Persuasive Power of Uncertainty – Review Of

Harvard Business Review (HBR) interviewed Zak Tormala of Stanford about their current research.
232 The Persuasive Power of Uncertainty (Podcast)

Part of their study involved a fictitious restaurant where researchers tried to study the power of uncertainty by experts and non-experts using restaurant reviews. The restaurant review was done in the most favorable light and their intent was to be as compelling as possible.

HBR Image from

There were two restaurant review experts, one expressed certainly about the review (we’ll call Expert A) and the other reviewer expressed somewhat less certainty (Expert B). The manipulated variable in their restaurant review was the level of certainly. When Expert A was definitive in their review, the response to that review wasn’t as compelling.

In other words, according to the researchers, when dealing with the experts, the definitive review was being less persuasive. If Expert B reviewed the restaurant with a certain amount of uncertainty, readers were somewhat surprised to hear this and became more interested. When customers’ curiosity was piqued, they were more likely to pay attention and possibly more open to persuasion. 

If the variable being manipulated was the level of expertise, the opposite occurred. If the non-expert was more certain with their review, they were more persuasive. If non-expert was less certain, they were generally not very persuasive. According to this study, with non-experts, the level of persuasiveness depends on how much certainty you project. Because they are non-experts, the key for believability had to be how certain they were.

So experts who have a lot of credibility have some leeway to express doubt and still be persuasive. Obviously, the opposite occurs for those who aren’t experts. If you want to be persuasive and are not an expert, the level of persuasiveness will make all the difference.

If you are a CEO who’s an expert about your company, you can sometimes help your audience focus on your message by expressing a little doubt or certainty. It might help to get people to perk up and pay more attention than usual.

You may express a little uncertainty at the opening to your speech to set the tone to help get your message across. Of course, for this to be successful, your message has to be relevant to your listening audience.

The podcast does not recommend using this approach all the time. It depends on your intent. If your intent is to convey a message your audience is interested to hear, and you want your audience to be comfortable and relaxed, it is better for the CEO to be comfortable and relaxed. If what you’re telling is compelling and you need more focus, this approach of an expert expressing some uncertainly might be a useful tool.

Kevin Schwarm

I have over 25 years of professional experience in business, information technology (IT), and customer service.
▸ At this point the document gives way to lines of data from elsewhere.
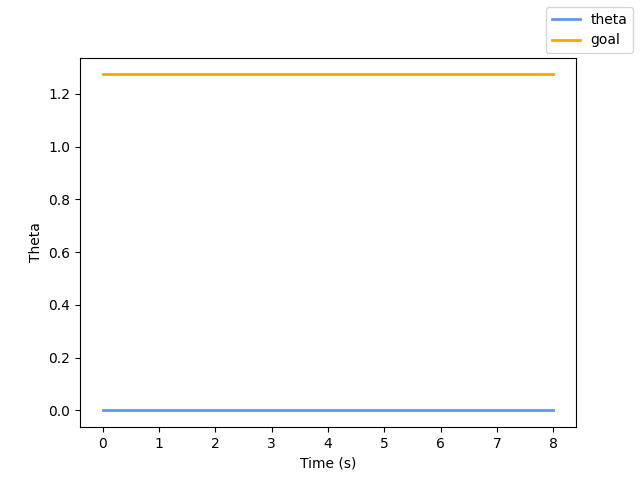
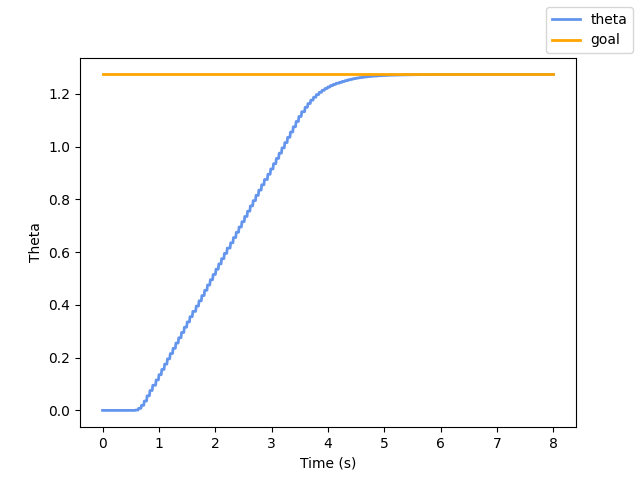
section 4 done

diff --git a/autonomy_repo/scripts/heading_controller.py b/autonomy_repo/scripts/heading_controller.py
@@ -10,7 +10,12 @@ from asl_tb3_msgs.msg import TurtleBotControl, TurtleBotState
 class HeadingController (BaseHeadingController):
     def __init__(self) -> None:
         super().__init__()
-        self.kp = 2.0
+        self.declare_parameter("kp", 2.0)
+
+    @property
+    def kp(self) -> float:
+        return self.get_parameter("kp").value
+        
 
     def compute_control_with_goal(self, state: TurtleBotState, goal: TurtleBotState) -> TurtleBotControl:
         err = wrap_angle(goal.theta - state.theta)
Industry experience in retail, medical insurance, higher education, non-profit, financial services, and property and casualty insurance. Customer focused professional interested in providing value (save time, money and aggravation) by evaluating and analyzing information, services and products with a unique perspective.

17 Responses

  1. Bill says:

    I’ll have to look it up, but I think this idea is also found in “Made to Stick” by Chip and Dan Heath. I think they framed in more in “mystery”. But, as you’ve noted, it can’t be used all the time. The news today of the demise of Osama bin Laden is full of skepticism since all there is currently to go on is the good word of the people in power. Proof through proper verification processes would eliminate doubt.